[Revision tracking records]:
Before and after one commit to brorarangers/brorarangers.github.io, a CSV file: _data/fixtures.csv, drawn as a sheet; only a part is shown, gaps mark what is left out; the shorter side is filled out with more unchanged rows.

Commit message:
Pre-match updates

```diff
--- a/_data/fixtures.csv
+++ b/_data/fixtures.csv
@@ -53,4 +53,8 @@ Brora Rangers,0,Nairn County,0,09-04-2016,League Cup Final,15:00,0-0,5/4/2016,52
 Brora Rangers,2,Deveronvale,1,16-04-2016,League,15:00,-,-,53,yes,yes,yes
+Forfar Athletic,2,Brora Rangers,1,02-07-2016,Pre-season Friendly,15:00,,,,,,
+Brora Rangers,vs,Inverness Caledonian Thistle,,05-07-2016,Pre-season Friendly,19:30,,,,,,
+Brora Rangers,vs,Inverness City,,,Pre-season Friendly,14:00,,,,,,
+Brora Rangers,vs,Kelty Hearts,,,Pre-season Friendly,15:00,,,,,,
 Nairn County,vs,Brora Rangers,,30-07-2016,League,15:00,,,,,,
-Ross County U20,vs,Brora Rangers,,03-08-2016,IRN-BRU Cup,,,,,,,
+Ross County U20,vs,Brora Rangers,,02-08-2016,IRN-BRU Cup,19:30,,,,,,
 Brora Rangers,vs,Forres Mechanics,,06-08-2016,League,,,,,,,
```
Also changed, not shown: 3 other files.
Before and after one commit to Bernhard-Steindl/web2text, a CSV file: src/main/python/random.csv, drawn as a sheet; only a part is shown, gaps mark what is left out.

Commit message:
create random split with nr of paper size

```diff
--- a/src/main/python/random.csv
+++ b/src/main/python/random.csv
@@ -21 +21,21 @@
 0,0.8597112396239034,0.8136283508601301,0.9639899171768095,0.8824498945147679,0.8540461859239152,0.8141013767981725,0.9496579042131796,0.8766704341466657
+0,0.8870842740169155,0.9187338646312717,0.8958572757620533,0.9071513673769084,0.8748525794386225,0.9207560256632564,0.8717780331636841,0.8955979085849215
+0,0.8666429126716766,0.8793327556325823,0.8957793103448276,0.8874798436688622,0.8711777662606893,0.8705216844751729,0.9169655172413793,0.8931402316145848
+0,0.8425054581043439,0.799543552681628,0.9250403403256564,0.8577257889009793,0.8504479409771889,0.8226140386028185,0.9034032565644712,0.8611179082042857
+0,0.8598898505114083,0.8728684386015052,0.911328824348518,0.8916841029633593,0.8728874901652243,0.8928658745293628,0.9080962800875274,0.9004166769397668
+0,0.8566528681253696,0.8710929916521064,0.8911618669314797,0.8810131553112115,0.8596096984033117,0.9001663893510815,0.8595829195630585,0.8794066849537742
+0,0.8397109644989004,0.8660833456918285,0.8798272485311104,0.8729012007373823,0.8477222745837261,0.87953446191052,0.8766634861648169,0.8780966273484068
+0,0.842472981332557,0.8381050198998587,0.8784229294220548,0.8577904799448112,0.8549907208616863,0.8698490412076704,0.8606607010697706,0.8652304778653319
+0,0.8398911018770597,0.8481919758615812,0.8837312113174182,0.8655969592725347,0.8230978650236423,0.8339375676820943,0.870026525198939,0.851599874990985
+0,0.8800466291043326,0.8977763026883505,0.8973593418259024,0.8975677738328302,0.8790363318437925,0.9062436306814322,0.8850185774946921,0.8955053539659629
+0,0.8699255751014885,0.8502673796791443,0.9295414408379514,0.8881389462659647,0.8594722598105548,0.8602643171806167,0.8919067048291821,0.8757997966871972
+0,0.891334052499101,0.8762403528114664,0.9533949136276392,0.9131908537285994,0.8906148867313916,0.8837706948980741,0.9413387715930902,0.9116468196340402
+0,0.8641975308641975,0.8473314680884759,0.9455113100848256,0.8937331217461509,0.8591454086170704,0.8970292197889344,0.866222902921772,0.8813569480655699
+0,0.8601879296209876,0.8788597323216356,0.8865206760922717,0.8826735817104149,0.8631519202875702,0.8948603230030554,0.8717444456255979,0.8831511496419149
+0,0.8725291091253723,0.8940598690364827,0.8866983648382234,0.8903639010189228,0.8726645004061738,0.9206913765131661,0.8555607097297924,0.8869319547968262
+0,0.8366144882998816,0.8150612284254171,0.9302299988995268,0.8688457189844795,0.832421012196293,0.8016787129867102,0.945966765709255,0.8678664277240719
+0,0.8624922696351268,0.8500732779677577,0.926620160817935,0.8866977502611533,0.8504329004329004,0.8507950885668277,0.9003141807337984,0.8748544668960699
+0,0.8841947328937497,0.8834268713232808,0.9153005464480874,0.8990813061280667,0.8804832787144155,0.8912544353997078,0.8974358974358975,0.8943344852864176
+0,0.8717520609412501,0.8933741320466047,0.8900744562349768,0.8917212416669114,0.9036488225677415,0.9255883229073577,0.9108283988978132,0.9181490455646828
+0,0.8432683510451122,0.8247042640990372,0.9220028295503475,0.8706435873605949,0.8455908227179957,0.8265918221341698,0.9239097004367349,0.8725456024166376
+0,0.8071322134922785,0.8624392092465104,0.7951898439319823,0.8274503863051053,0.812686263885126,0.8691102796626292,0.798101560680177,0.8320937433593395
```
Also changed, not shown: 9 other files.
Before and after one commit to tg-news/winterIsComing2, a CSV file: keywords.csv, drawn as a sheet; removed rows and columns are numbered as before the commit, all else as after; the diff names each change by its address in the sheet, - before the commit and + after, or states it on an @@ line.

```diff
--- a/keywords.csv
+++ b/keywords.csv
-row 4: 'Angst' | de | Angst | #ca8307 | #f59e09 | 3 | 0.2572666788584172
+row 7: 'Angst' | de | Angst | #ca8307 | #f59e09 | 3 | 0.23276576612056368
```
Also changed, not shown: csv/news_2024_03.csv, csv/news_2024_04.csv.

[THE PROBLEM]: All the lines above should come back exactly as written.

[YOUR SOLUTION]:
Before and after one commit to brorarangers/brorarangers.github.io, a CSV file: _data/fixtures.csv, drawn as a sheet; only a part is shown, gaps mark what is left out; the shorter side is filled out with more unchanged rows.

Commit message:
Pre-match updates

```diff
--- a/_data/fixtures.csv
+++ b/_data/fixtures.csv
@@ -53,4 +53,8 @@ Brora Rangers,0,Nairn County,0,09-04-2016,League Cup Final,15:00,0-0,5/4/2016,52
 Brora Rangers,2,Deveronvale,1,16-04-2016,League,15:00,-,-,53,yes,yes,yes
+Forfar Athletic,2,Brora Rangers,1,02-07-2016,Pre-season Friendly,15:00,,,,,,
+Brora Rangers,vs,Inverness Caledonian Thistle,,05-07-2016,Pre-season Friendly,19:30,,,,,,
+Brora Rangers,vs,Inverness City,,,Pre-season Friendly,14:00,,,,,,
+Brora Rangers,vs,Kelty Hearts,,,Pre-season Friendly,15:00,,,,,,
 Nairn County,vs,Brora Rangers,,30-07-2016,League,15:00,,,,,,
-Ross County U20,vs,Brora Rangers,,03-08-2016,IRN-BRU Cup,,,,,,,
+Ross County U20,vs,Brora Rangers,,02-08-2016,IRN-BRU Cup,19:30,,,,,,
 Brora Rangers,vs,Forres Mechanics,,06-08-2016,League,,,,,,,
```
Also changed, not shown: 3 other files.
Before and after one commit to Bernhard-Steindl/web2text, a CSV file: src/main/python/random.csv, drawn as a sheet; only a part is shown, gaps mark what is left out.

Commit message:
create random split with nr of paper size

```diff
--- a/src/main/python/random.csv
+++ b/src/main/python/random.csv
@@ -21 +21,21 @@
 0,0.8597112396239034,0.8136283508601301,0.9639899171768095,0.8824498945147679,0.8540461859239152,0.8141013767981725,0.9496579042131796,0.8766704341466657
+0,0.8870842740169155,0.9187338646312717,0.8958572757620533,0.9071513673769084,0.8748525794386225,0.9207560256632564,0.8717780331636841,0.8955979085849215
+0,0.8666429126716766,0.8793327556325823,0.8957793103448276,0.8874798436688622,0.8711777662606893,0.8705216844751729,0.9169655172413793,0.8931402316145848
+0,0.8425054581043439,0.799543552681628,0.9250403403256564,0.8577257889009793,0.8504479409771889,0.8226140386028185,0.9034032565644712,0.8611179082042857
+0,0.8598898505114083,0.8728684386015052,0.911328824348518,0.8916841029633593,0.8728874901652243,0.8928658745293628,0.9080962800875274,0.9004166769397668
+0,0.8566528681253696,0.8710929916521064,0.8911618669314797,0.8810131553112115,0.8596096984033117,0.9001663893510815,0.8595829195630585,0.8794066849537742
+0,0.8397109644989004,0.8660833456918285,0.8798272485311104,0.8729012007373823,0.8477222745837261,0.87953446191052,0.8766634861648169,0.8780966273484068
+0,0.842472981332557,0.8381050198998587,0.8784229294220548,0.8577904799448112,0.8549907208616863,0.8698490412076704,0.8606607010697706,0.8652304778653319
+0,0.8398911018770597,0.8481919758615812,0.8837312113174182,0.8655969592725347,0.8230978650236423,0.8339375676820943,0.870026525198939,0.851599874990985
+0,0.8800466291043326,0.8977763026883505,0.8973593418259024,0.8975677738328302,0.8790363318437925,0.9062436306814322,0.8850185774946921,0.8955053539659629
+0,0.8699255751014885,0.8502673796791443,0.9295414408379514,0.8881389462659647,0.8594722598105548,0.8602643171806167,0.8919067048291821,0.8757997966871972
+0,0.891334052499101,0.8762403528114664,0.9533949136276392,0.9131908537285994,0.8906148867313916,0.8837706948980741,0.9413387715930902,0.9116468196340402
+0,0.8641975308641975,0.8473314680884759,0.9455113100848256,0.8937331217461509,0.8591454086170704,0.8970292197889344,0.866222902921772,0.8813569480655699
+0,0.8601879296209876,0.8788597323216356,0.8865206760922717,0.8826735817104149,0.8631519202875702,0.8948603230030554,0.8717444456255979,0.8831511496419149
+0,0.8725291091253723,0.8940598690364827,0.8866983648382234,0.8903639010189228,0.8726645004061738,0.9206913765131661,0.8555607097297924,0.8869319547968262
+0,0.8366144882998816,0.8150612284254171,0.9302299988995268,0.8688457189844795,0.832421012196293,0.8016787129867102,0.945966765709255,0.8678664277240719
+0,0.8624922696351268,0.8500732779677577,0.926620160817935,0.8866977502611533,0.8504329004329004,0.8507950885668277,0.9003141807337984,0.8748544668960699
+0,0.8841947328937497,0.8834268713232808,0.9153005464480874,0.8990813061280667,0.8804832787144155,0.8912544353997078,0.8974358974358975,0.8943344852864176
+0,0.8717520609412501,0.8933741320466047,0.8900744562349768,0.8917212416669114,0.9036488225677415,0.9255883229073577,0.9108283988978132,0.9181490455646828
+0,0.8432683510451122,0.8247042640990372,0.9220028295503475,0.8706435873605949,0.8455908227179957,0.8265918221341698,0.9239097004367349,0.8725456024166376
+0,0.8071322134922785,0.8624392092465104,0.7951898439319823,0.8274503863051053,0.812686263885126,0.8691102796626292,0.798101560680177,0.8320937433593395
```
Also changed, not shown: 9 other files.
Before and after one commit to tg-news/winterIsComing2, a CSV file: keywords.csv, drawn as a sheet; removed rows and columns are numbered as before the commit, all else as after; the diff names each change by its address in the sheet, - before the commit and + after, or states it on an @@ line.

```diff
--- a/keywords.csv
+++ b/keywords.csv
-row 4: 'Angst' | de | Angst | #ca8307 | #f59e09 | 3 | 0.2572666788584172
+row 7: 'Angst' | de | Angst | #ca8307 | #f59e09 | 3 | 0.23276576612056368
```
Also changed, not shown: csv/news_2024_03.csv, csv/news_2024_04.csv.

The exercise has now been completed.